When I was a university chaplain, I can remember the college choir singing a newly-composed version of Psalm 1 at a formal event. It was the sort of modern composition that jarred to many ears, though that did not sufficiently explain the fury of one colleague. He was enraged by its presumption: ‘how dare the bible distinguish between the wise and the wicked like that,’ he protested. For him it explained the high-handed arrogance he’d experienced among religious people.
I invite you to read Psalm 1 now. Certainly it declines a world view that declares everyone and everything as ‘nice’. Equally note how it does not definitively announce who is wise (or ‘happy’) and who is wicked – rather it simply depicts the difference, and indeed warns that the contrast may turn out to be stark. It urges us all not to drift like flotsam on water or be blown by the wind, but to settle very intentionally in one place: in the word of the Lord. We are urged to plant ourselves there like a tree beside a stream, and to grow our roots deep and our trunk strong.
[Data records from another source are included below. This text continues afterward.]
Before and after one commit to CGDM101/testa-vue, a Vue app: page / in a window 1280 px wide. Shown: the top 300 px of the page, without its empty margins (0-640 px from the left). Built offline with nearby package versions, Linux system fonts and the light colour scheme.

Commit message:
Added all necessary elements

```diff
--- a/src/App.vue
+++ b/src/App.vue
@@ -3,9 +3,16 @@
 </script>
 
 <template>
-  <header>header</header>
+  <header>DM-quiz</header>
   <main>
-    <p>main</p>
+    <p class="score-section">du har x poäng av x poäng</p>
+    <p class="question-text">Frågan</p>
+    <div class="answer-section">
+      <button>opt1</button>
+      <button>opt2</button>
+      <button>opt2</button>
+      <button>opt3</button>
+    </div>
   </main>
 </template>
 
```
Here is the secret to prayerful, confident discipleship: to ‘drink’ from God and God’s word, 24-7. That will help us to grow securely wherever we are planted: indeed – far from high-handed arrogance – to be a source to others of faith, and flourishing, and fruitfulness.